As Lori Jackson of Altoona grappled with her diagnosis, she thought of the thousands of photos and memorabilia of her three children she had yet to put into scrapbooks.
Leaders of her church, Grace Church in Des Moines, asked congregation member Amber Gustafson of Ankeny to help Jackson's family. Gustafson is a Creative Memories scrapbooking consultant.
Then Monica Artino of Clive, whose children attend Des Moines Christian School with Jackson's three children, stepped in to help, too.
"Everyone wanted to do something for her. Lori is such a 'doer' and is very involved," Artino said. "The first thing you think of is to take meals to the family, but we wanted to do something that was her heartbeat, something she really wanted. We saw on her Web site at CaringBridge (www.caringbridge.org) that she wanted help with her scrapbooks."
Artino called Des Moines Christian School to secure a room for people to work in, finding donations of food and people to pitch in.
"I knew that the number of people to help would be 40. I don't know why, but I just knew it, and we ended up with exactly 40 people," Artino said. "My local Hy-Vee donated money for whatever food or supplies we needed. Then Shane's, a new barbecue place, donated 40 full meals for the workers."
Even though Artino has only done two pages in her oldest daughter's scrapbook and admits to not being a "big scrapbooker," she knew she could help organize the effort behind the scenes. She teamed up with Gustafson to make the scrapbooking happen. After putting the word out about the project, Artino said she received many e-mails, at least one-fourth of them coming from strangers who just wanted to help.
Gustafson said Jackson's family had purchased some scrapbooking materials to get things rolling, but relatives weren't sure where to begin.
"It really was a total miracle. We ended up with eight books completed in the end for Lori and her family. That first night we worked from 3 p.m. to midnight, with some people never having scrapbooked before, but wanted to just help," Gustafson said. "Another Creative Memories consultant whose kids attend Des Moines Christian helped us get a plan together and this group of 40 wonderful women took 10,000 prints and 5,000 pieces of memorabilia and got everything organized."
Gustafson said the women probably worked from 80 to 100 hours earlier this month.
"It was a huge task, getting everything sorted and then making the pages," she said. "We had several group work sessions, then some women took pages home to work on. At the same time we were working on these, according to Lori's online journal, she had some really good days.
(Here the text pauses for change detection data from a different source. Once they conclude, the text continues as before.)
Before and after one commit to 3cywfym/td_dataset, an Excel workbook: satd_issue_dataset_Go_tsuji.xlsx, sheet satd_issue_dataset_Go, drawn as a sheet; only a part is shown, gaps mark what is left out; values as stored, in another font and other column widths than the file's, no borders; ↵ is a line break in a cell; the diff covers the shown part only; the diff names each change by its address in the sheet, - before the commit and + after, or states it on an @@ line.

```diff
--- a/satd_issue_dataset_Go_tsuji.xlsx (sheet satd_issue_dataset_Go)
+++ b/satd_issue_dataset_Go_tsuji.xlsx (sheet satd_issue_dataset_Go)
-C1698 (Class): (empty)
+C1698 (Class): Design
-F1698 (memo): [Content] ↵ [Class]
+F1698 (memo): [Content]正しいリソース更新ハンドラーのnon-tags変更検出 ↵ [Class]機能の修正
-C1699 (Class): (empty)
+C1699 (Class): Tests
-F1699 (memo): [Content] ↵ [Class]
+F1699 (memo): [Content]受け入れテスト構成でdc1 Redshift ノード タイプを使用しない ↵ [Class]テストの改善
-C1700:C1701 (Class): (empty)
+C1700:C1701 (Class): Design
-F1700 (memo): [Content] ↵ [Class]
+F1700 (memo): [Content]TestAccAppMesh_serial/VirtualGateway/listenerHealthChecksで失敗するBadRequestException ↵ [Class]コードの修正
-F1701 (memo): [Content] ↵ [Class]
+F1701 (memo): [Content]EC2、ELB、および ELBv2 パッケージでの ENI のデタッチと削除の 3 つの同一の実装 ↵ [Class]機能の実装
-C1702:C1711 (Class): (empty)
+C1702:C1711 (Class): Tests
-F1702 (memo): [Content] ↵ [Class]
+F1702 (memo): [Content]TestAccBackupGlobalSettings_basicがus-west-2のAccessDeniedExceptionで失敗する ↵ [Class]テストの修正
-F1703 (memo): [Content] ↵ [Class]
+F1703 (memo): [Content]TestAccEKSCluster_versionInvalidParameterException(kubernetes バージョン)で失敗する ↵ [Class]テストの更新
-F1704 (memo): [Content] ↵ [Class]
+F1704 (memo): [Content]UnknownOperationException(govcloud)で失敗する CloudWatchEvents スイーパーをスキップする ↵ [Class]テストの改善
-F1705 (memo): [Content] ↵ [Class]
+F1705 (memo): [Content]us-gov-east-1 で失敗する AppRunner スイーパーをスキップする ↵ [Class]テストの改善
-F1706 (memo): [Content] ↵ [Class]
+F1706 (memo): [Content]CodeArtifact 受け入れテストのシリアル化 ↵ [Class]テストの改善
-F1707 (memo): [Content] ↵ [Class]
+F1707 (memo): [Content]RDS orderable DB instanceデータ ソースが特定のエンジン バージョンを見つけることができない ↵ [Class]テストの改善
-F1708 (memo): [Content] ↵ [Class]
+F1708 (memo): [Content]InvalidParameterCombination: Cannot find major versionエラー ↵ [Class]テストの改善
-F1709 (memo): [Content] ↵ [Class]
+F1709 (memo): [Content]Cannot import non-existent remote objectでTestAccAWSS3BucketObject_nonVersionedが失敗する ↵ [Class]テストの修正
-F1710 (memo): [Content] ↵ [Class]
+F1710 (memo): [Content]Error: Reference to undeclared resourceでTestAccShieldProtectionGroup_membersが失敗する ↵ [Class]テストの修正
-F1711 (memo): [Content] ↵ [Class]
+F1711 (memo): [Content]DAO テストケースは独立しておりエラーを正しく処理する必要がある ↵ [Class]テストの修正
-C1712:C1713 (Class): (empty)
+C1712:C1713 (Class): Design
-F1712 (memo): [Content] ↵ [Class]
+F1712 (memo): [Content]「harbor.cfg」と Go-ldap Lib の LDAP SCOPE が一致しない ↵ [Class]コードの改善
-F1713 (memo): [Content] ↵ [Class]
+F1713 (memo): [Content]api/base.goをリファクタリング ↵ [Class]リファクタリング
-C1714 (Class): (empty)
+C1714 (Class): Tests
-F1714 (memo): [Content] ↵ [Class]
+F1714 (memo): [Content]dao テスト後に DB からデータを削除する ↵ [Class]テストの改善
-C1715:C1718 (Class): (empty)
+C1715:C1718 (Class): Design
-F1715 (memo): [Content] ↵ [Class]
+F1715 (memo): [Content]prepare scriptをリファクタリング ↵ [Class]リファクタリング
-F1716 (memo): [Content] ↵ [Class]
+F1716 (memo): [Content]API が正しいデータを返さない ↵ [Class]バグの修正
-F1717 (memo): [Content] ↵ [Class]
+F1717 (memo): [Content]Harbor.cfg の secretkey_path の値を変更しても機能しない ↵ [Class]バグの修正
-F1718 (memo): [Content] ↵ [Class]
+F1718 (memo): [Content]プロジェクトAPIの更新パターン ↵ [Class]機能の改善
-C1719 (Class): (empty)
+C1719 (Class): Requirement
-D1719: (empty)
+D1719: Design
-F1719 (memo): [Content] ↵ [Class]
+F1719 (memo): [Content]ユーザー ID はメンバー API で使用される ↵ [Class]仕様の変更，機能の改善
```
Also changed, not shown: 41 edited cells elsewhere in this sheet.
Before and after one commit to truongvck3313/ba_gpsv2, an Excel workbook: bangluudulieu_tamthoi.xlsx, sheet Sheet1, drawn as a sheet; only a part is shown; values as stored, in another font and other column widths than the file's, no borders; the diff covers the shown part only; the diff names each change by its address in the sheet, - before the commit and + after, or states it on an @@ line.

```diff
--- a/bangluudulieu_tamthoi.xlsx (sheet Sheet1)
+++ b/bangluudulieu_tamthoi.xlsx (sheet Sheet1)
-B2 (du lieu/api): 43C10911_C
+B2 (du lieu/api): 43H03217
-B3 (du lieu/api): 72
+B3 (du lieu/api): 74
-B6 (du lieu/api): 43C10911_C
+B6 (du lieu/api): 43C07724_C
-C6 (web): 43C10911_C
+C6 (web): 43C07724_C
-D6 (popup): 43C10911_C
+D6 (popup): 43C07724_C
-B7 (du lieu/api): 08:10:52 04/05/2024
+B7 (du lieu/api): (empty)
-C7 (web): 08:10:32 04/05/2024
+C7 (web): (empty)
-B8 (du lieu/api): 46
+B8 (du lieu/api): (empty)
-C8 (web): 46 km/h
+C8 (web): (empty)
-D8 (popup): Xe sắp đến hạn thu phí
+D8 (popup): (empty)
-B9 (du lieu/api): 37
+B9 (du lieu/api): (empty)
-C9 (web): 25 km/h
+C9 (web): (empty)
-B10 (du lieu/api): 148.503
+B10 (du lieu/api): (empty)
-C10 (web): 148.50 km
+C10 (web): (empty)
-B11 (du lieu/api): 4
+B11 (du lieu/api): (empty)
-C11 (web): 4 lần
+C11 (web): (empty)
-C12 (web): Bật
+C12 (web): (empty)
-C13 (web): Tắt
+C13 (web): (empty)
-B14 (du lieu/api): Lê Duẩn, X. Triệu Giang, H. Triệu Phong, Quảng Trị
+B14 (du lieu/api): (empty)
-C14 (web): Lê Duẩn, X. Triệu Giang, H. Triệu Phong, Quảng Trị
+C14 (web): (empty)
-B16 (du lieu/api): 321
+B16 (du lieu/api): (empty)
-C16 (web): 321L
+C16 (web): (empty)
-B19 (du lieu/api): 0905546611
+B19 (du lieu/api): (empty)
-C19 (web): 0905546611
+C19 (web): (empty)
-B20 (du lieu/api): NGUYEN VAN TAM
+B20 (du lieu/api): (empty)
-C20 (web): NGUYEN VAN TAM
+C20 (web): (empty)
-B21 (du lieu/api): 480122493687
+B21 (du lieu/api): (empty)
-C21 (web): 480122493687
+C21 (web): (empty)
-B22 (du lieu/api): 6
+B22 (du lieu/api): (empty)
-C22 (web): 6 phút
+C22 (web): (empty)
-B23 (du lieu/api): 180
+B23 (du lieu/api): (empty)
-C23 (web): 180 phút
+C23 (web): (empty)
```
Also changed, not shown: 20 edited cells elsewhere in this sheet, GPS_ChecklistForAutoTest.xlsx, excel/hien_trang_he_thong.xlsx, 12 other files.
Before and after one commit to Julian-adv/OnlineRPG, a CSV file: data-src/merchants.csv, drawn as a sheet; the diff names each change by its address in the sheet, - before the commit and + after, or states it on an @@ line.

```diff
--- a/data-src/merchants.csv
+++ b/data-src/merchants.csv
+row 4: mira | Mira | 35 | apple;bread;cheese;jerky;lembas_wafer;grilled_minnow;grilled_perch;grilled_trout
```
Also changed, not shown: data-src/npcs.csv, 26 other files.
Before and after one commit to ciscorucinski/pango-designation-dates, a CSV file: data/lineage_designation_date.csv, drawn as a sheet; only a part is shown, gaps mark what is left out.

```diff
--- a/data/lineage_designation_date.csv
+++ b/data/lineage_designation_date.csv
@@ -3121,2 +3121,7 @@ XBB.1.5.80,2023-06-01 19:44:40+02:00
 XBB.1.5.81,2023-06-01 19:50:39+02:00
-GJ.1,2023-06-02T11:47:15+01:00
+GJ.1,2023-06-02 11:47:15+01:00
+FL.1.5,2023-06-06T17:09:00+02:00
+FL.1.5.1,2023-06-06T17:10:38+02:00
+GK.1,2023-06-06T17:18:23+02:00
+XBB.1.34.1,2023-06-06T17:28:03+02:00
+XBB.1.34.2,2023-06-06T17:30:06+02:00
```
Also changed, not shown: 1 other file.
I want to think that this took a load off Lori's mind and helped lift her spirits."
While Jackson's wish to have her scrapbooks completed was fulfilled, the volunteers unknowingly created another legacy.
"God provided everything for us, from the food to the workers to the supplies. In fact, we ended up with a huge amount of leftover supplies, so several of us who participated in this decided to form a group that would serve as a resource for hospices and hospitals who have patients in a similar situation," Gustafson said.
"We would love to continue doing this for families with a terminally ill loved one on a donation basis as a way to give back. I've heard it said that when someone dies, a library burns down, because of all the stories and memories that perish with that person. If we can help create a tangible reminder of that person, we'd like to do it."